Narrator: This is Science Today. Although there's no evidence that air pollution causes asthma, there is good evidence that among asthmatics - it causes more severe symptoms and attacks. Epidemiologist Kathleen Mortimer of the University of California, Berkeley is currently conducting a four-year study in Fresno, California looking into the long-term effects of air pollution on 450 asthmatic children.
Mortimer:The primary thing that we're looking at is air pollution, but we're also looking at a lot of other environmental factors, like household characteristics and allergens. We're looking at a lot of other indoor and outdoor air quality measures.

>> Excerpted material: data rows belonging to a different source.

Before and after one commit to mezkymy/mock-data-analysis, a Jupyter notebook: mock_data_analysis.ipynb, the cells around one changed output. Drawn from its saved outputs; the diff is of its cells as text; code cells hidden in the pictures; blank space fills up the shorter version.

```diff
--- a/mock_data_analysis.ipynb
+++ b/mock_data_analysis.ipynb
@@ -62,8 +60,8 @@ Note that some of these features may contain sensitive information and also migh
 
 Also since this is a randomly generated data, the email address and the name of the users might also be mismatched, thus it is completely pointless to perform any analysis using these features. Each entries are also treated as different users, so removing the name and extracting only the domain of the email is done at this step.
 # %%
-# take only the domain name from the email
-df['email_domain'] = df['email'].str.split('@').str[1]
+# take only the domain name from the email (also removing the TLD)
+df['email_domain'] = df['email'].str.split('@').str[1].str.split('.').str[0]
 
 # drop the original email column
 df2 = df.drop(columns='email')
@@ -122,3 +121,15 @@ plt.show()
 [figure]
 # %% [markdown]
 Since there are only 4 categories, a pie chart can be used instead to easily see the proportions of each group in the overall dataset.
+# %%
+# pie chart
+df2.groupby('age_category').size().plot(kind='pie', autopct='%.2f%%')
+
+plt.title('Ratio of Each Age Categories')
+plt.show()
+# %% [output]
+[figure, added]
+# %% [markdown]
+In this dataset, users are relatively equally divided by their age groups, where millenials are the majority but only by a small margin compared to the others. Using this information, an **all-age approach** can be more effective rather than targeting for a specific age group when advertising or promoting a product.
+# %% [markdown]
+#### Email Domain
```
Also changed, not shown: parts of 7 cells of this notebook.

Narrator: Mortimer says asthma is the leading cause of school absenteeism, which has major effects on children's health and educational performance.
Mortimer: Particularly when we looked at the inner-cities, those kids were already having learning problems and to add missed school days into that is, it's an important public health problem. Emergency visits - it's the leading reason for emergency room visits among pediatric cases. So the cost to society and the cost of public health is high due to asthma and potentially due to the air pollution problems.
Narrator: For Science Today, I'm Larissa Branin.